Publication stageIn Press Corrected Proof
Funding: Supported by the University of Adelaide Kwok Paul Lee Bequest Project ID 75131603.

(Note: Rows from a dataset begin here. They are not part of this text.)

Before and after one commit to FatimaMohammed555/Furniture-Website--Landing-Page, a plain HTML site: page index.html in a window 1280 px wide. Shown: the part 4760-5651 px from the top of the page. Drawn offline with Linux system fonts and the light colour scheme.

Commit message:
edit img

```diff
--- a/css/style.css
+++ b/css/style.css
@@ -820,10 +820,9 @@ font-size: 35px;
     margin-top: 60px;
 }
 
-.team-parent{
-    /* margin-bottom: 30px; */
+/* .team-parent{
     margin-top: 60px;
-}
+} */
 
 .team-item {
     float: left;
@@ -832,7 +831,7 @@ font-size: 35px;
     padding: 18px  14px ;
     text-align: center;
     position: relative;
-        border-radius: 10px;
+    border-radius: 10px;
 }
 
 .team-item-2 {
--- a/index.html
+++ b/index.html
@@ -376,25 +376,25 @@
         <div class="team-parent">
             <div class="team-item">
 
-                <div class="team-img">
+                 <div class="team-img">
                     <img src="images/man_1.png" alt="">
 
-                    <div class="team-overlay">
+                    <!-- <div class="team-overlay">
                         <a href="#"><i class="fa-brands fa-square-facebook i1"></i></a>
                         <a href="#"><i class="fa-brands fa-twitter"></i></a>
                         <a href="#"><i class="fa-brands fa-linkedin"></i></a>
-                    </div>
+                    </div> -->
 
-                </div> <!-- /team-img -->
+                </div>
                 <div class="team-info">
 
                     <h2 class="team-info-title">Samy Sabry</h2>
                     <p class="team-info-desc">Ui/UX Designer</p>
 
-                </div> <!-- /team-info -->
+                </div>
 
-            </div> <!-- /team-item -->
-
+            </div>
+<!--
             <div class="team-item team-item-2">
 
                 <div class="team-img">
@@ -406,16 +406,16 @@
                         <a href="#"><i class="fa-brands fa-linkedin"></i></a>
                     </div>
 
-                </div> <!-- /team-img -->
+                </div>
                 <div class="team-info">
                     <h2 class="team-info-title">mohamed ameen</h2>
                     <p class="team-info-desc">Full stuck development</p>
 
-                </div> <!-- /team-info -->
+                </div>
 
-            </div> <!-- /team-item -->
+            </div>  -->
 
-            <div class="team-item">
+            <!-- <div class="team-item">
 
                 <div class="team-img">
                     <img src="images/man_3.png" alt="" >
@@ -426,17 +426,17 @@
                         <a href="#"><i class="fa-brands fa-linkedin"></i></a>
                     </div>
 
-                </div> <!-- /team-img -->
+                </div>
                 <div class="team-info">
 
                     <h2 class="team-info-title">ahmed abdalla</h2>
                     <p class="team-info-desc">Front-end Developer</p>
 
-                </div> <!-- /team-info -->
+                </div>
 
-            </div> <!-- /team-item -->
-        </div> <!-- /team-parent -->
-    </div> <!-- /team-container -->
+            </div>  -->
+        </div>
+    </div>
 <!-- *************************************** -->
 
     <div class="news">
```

© 2023 by the Editorial Council for the Journal of Prosthetic Dentistry.